In the News

April 15, 2011


Louis Garneau is pleased to announce the helmet sponsorship of Current World Champion, Mirinda Carfrae. Carfrae won the 2010 Ford Ironman World Championships wearing a Louis Garneau Chrono-Leggera, and this year, Carfrae will be racing in the new windtunnel tested Vorttice helmet. Louis Garneau has proven their strength as a leader in helmets outfitting some of the world's best triathletes including: Chrissie Wellington, Joe Gambles, Samantha McGlone, and team TBB. In 2010, Louis Garneau was also ranked #1 at the Kona Helmet Count.
"After using a Garneau helmet for a number of years, I am thrilled to have become an official member of the Garneau family. I spent a whole day in the wind tunnel with Felt and found the Vorttice to be the most aerodynamic helmet on the market, but what has impressed me most is its ability to keep my head cool-which of course is hugely important when you consider the risks of overheating in races like Kona", remarks Carfrae.

"We are excited to work with Mirinda", notes Pierre Perron, International Marketing Director at Louis Garneau. "Working with athletes of her caliber is the only way we can hold our position as #1 in triathlon helmets. We have windtunnel tested the Vorttice helmet and know the aerodynamic strength it has. With the help of professional athletes, we will work to convey this message to all levels of triathletes."

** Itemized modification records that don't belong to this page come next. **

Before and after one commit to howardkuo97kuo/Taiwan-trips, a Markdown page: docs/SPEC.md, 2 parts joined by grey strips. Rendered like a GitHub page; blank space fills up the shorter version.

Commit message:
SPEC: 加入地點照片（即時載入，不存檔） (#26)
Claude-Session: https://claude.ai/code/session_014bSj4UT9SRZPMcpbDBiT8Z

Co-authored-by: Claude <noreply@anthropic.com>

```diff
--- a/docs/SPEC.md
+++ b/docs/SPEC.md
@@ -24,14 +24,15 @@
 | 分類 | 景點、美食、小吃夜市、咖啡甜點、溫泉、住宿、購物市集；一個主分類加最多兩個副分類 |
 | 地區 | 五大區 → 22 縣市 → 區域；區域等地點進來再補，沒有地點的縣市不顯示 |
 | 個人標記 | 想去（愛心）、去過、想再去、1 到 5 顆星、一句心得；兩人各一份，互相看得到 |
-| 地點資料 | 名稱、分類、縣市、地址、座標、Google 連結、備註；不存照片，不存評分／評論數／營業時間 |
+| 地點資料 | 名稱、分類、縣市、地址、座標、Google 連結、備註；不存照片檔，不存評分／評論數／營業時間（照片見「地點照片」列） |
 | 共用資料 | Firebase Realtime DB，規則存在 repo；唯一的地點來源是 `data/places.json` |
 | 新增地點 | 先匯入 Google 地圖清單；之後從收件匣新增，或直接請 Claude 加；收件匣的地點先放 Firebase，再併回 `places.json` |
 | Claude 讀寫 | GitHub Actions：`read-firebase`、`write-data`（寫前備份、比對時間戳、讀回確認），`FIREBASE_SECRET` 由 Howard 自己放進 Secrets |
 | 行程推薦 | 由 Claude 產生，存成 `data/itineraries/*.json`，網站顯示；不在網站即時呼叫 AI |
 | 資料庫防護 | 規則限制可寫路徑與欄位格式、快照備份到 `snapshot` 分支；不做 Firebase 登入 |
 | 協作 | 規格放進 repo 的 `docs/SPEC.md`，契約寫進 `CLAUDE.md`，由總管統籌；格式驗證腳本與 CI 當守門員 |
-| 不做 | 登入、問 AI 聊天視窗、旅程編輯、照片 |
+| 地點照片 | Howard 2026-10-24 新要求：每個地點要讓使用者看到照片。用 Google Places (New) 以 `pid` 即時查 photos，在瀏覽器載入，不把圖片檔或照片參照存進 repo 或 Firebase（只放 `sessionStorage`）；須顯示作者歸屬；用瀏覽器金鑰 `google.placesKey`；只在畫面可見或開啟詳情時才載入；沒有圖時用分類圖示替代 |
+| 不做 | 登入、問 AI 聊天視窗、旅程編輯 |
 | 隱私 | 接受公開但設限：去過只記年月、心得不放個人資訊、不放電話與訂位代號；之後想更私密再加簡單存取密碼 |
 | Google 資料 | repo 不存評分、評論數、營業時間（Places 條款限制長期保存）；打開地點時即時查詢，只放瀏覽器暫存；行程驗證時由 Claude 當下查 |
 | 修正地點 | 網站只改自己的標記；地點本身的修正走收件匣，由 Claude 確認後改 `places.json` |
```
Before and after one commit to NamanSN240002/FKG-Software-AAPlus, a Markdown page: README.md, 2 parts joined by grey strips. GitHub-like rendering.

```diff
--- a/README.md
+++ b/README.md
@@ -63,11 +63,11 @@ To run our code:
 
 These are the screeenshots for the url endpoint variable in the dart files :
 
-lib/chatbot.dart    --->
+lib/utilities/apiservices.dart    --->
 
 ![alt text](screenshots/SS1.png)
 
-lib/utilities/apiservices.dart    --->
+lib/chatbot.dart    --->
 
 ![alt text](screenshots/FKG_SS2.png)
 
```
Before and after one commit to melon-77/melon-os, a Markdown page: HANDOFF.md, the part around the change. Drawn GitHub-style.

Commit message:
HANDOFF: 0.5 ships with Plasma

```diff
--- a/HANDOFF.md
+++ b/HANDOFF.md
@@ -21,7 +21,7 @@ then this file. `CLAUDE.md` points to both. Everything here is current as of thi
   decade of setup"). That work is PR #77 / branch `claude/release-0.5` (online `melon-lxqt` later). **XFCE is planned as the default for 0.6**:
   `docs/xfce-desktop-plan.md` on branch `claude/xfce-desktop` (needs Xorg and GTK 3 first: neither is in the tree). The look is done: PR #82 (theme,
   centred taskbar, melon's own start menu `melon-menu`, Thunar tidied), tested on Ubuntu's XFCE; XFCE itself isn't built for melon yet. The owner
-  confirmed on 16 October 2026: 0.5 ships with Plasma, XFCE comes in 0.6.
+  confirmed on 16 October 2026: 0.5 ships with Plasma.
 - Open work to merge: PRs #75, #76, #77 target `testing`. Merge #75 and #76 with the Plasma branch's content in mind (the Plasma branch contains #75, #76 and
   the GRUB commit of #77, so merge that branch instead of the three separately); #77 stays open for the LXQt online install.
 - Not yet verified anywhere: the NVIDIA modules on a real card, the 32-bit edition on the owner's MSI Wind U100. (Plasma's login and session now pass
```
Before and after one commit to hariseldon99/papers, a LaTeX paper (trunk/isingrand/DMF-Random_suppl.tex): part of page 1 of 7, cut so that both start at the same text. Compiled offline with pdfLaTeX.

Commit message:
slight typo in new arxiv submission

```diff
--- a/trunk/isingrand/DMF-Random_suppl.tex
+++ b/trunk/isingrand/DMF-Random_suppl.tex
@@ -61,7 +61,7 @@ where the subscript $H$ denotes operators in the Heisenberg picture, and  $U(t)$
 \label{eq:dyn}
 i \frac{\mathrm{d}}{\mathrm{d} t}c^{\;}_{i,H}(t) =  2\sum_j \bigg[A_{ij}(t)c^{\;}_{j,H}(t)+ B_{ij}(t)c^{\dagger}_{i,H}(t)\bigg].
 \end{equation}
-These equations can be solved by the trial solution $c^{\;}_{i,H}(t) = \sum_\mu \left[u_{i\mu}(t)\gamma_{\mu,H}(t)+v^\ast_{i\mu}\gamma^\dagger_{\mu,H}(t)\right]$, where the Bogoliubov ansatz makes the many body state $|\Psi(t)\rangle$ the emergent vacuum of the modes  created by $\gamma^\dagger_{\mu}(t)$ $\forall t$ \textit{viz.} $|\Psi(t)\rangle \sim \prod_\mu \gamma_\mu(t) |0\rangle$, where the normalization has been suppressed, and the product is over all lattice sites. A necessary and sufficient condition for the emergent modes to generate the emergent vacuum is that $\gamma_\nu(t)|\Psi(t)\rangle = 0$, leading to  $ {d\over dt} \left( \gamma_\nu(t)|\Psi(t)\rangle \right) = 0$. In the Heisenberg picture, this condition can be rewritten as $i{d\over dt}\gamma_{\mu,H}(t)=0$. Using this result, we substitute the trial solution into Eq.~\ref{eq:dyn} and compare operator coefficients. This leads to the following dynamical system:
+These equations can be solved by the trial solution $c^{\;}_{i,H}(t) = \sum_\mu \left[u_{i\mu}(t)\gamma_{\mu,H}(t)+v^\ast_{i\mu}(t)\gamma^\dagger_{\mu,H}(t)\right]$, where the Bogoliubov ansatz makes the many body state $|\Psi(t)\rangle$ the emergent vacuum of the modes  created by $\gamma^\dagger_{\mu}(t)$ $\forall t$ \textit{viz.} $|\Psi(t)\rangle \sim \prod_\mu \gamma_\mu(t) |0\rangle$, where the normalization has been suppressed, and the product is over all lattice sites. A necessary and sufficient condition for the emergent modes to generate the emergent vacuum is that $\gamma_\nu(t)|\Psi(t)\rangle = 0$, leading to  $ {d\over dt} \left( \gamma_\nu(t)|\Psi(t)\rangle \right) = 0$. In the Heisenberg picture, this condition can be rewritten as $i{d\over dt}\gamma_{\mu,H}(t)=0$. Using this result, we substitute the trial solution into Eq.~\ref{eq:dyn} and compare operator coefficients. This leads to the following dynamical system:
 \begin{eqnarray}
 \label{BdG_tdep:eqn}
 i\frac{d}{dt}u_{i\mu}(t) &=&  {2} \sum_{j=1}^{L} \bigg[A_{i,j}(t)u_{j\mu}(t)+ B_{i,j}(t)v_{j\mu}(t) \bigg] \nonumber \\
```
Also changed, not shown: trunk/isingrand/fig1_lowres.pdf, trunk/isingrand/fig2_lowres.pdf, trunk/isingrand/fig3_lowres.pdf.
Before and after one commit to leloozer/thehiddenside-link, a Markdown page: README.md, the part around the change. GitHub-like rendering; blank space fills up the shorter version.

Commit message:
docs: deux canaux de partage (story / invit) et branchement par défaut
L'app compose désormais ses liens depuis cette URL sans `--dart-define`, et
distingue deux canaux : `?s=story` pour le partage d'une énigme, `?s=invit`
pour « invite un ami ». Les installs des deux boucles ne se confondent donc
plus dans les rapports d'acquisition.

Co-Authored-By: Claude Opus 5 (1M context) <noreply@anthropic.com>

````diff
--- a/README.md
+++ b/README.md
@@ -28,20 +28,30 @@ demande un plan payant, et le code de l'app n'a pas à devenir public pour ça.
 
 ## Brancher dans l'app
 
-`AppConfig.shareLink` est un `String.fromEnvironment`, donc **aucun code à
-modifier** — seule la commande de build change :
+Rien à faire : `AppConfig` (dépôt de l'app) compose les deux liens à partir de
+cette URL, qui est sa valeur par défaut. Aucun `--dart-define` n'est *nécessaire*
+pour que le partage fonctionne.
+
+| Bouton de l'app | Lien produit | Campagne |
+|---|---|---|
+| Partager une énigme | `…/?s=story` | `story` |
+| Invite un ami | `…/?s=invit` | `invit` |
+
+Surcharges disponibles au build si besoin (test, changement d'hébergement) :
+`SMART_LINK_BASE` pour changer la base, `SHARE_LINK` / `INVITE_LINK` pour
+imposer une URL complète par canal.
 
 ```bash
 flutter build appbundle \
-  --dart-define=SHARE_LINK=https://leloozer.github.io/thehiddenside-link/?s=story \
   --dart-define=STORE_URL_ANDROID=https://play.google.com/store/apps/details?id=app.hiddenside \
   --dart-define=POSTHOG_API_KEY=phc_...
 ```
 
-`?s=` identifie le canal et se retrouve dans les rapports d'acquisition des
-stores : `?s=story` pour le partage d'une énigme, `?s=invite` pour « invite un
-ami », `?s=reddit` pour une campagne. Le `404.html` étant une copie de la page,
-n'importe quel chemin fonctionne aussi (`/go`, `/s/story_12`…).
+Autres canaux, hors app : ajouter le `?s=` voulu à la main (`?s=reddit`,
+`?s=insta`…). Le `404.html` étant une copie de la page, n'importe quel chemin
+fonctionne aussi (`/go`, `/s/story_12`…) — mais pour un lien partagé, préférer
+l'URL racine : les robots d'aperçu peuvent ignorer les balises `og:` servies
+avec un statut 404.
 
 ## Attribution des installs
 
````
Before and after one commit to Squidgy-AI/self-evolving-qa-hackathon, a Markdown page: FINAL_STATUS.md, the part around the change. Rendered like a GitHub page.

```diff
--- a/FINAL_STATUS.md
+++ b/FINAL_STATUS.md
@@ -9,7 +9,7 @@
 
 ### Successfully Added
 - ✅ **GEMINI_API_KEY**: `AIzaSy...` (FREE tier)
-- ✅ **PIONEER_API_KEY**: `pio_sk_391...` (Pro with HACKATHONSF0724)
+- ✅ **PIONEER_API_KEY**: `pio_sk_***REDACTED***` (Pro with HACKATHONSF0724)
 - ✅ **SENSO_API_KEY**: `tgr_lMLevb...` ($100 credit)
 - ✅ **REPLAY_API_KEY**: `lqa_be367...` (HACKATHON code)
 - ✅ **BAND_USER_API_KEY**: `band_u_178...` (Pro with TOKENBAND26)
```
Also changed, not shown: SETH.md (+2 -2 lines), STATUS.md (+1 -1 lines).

The Vorttice helmet is a true revolution in aerodynamic helmets designed to be faster than the competition. Unlike any other aero helmet, proven dimpled technology at the front of the helmets causes air to flow closely to the helmet. When hitting the "Vortex Generator" at the top of the helmet, the air is accelerated again so it can glide along to the end of the helmet and eliminate air disturbances. The unique "air intake" situated at the highest pressure point on the helmet directs the air along the 3 evacuation channels, keeping the rider cool and directing the flow of air through and out the helmet. When the cyclist is riding straight forward, the air must change direction to skirt around the helmet. This creates a high pressure zone in front of the helmet making it the perfect place to position the vent. Air goes in at high speed, moves around the head through internal evacuation channels and exits at the back opening. Heat produced by the cyclist's head is then wicked out through the back. Designed to improve aerodynamic performance, the Vorttice lens is ventilated and included with the helmet. The shape of the helmet, the air intake system and the Vortex Generator prove to be exceptional at managing winds from all directions allowing athletes to go faster while spending less energy.